→ **Directions for this task**
Among the entries below, find the lines that hold the word "from" and report them.

→ **Data under study**

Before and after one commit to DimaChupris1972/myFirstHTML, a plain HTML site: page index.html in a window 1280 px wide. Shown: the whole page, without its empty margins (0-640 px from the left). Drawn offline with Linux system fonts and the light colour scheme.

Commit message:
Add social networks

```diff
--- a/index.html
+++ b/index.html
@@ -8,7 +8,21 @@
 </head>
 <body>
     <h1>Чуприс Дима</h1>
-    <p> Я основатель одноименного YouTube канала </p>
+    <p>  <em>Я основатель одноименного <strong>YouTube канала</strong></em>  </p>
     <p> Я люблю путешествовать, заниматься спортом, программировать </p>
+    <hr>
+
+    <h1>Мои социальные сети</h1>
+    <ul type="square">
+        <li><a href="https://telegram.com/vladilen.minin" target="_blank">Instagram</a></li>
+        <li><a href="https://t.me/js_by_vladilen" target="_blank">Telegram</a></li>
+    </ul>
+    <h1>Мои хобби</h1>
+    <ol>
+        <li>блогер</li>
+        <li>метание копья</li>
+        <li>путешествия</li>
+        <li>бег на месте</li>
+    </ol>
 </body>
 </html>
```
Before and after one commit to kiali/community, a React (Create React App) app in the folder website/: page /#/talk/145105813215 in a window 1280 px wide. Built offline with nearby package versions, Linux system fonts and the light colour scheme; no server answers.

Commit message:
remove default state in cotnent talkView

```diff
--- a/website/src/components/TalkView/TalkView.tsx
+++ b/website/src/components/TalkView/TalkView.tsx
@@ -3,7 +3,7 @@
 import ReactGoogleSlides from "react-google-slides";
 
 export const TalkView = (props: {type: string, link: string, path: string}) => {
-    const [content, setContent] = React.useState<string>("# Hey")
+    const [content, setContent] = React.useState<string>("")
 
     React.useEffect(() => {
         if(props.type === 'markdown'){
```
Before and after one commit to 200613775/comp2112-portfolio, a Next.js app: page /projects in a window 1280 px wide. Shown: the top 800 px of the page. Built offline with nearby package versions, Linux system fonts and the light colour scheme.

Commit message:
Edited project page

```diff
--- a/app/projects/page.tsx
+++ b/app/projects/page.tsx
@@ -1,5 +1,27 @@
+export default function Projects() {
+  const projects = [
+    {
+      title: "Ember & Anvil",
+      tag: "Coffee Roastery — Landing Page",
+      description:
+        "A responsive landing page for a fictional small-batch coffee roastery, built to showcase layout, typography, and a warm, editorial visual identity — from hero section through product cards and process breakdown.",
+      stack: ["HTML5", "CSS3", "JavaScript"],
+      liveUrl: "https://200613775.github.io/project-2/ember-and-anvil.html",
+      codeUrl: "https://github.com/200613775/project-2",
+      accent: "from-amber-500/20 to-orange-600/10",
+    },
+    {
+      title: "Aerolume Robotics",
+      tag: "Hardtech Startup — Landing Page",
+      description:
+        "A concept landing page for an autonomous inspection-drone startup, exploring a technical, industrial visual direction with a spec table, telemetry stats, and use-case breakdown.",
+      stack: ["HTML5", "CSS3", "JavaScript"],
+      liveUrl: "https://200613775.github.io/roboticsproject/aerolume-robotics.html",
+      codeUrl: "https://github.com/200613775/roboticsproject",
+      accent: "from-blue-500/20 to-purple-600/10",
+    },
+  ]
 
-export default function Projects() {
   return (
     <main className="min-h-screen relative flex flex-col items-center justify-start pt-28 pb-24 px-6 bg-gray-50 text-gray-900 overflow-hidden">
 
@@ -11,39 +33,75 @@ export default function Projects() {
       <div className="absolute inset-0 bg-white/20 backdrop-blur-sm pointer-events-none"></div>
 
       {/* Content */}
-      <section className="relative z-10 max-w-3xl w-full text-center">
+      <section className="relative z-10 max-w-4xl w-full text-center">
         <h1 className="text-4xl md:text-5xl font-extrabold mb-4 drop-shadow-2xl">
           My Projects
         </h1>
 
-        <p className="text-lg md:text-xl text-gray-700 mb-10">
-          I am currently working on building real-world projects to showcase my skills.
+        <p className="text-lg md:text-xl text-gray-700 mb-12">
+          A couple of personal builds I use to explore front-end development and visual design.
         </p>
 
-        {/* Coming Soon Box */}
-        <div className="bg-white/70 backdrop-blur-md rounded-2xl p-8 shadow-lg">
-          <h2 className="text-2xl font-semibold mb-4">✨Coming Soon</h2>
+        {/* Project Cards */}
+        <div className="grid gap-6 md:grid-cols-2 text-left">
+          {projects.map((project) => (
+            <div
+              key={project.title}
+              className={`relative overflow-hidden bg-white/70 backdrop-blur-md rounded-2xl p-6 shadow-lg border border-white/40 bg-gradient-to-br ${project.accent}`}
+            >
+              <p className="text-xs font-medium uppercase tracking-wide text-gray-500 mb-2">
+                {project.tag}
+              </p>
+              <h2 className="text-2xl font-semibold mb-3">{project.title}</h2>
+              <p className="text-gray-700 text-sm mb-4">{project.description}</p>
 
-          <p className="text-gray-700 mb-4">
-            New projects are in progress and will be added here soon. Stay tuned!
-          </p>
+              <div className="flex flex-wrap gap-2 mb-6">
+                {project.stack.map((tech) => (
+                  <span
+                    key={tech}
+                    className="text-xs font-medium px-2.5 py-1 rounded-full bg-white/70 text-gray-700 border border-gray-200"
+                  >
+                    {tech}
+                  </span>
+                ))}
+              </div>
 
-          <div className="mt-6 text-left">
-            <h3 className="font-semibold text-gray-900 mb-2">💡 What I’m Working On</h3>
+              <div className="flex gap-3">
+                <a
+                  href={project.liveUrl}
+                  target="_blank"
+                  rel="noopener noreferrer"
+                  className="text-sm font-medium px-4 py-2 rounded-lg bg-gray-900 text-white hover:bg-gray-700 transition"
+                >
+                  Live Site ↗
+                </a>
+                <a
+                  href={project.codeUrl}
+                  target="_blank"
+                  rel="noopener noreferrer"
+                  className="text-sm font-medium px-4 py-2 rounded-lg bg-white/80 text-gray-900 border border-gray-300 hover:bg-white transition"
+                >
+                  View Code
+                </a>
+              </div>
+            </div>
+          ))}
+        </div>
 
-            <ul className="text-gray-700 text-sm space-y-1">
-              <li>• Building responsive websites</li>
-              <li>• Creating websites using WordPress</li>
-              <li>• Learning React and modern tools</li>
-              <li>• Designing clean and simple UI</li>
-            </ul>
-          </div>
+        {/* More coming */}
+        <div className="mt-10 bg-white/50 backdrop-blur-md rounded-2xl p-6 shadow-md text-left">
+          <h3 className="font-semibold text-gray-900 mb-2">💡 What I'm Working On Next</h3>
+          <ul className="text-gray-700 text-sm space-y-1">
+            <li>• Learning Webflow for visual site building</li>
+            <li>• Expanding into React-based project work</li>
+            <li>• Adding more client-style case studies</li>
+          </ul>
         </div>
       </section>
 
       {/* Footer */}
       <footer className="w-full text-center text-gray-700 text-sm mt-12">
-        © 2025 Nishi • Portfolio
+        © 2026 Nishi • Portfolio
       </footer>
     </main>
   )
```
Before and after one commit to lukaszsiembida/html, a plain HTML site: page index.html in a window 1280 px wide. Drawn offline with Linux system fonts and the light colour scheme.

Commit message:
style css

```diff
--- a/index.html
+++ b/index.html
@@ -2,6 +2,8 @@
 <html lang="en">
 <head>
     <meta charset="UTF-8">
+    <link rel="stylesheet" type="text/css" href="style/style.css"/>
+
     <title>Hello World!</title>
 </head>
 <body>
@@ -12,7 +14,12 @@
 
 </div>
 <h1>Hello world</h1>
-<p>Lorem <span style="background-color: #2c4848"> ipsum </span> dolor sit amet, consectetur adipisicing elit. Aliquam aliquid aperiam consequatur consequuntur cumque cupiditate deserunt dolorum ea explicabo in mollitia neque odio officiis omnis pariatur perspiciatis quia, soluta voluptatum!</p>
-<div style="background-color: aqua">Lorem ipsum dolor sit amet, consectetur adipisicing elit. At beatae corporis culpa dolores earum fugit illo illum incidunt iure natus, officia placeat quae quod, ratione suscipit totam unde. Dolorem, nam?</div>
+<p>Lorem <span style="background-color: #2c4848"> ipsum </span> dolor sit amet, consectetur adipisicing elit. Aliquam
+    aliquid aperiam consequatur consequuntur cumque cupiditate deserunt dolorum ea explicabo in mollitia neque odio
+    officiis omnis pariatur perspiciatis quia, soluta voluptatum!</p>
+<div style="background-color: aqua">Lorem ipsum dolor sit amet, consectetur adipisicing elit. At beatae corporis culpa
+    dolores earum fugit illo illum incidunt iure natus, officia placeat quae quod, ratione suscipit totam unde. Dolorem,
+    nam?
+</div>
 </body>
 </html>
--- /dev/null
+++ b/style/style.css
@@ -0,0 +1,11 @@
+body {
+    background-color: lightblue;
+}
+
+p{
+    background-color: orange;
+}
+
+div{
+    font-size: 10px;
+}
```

→ **Answer space**
Before and after one commit to DimaChupris1972/myFirstHTML, a plain HTML site: page index.html in a window 1280 px wide. Shown: the whole page, without its empty margins (0-640 px from the left). Drawn offline with Linux system fonts and the light colour scheme.
 import ReactGoogleSlides from "react-google-slides";
+        "A responsive landing page for a fictional small-batch coffee roastery, built to showcase layout, typography, and a warm, editorial visual identity — from hero section through product cards and process breakdown.",
+      accent: "from-amber-500/20 to-orange-600/10",
+      accent: "from-blue-500/20 to-purple-600/10",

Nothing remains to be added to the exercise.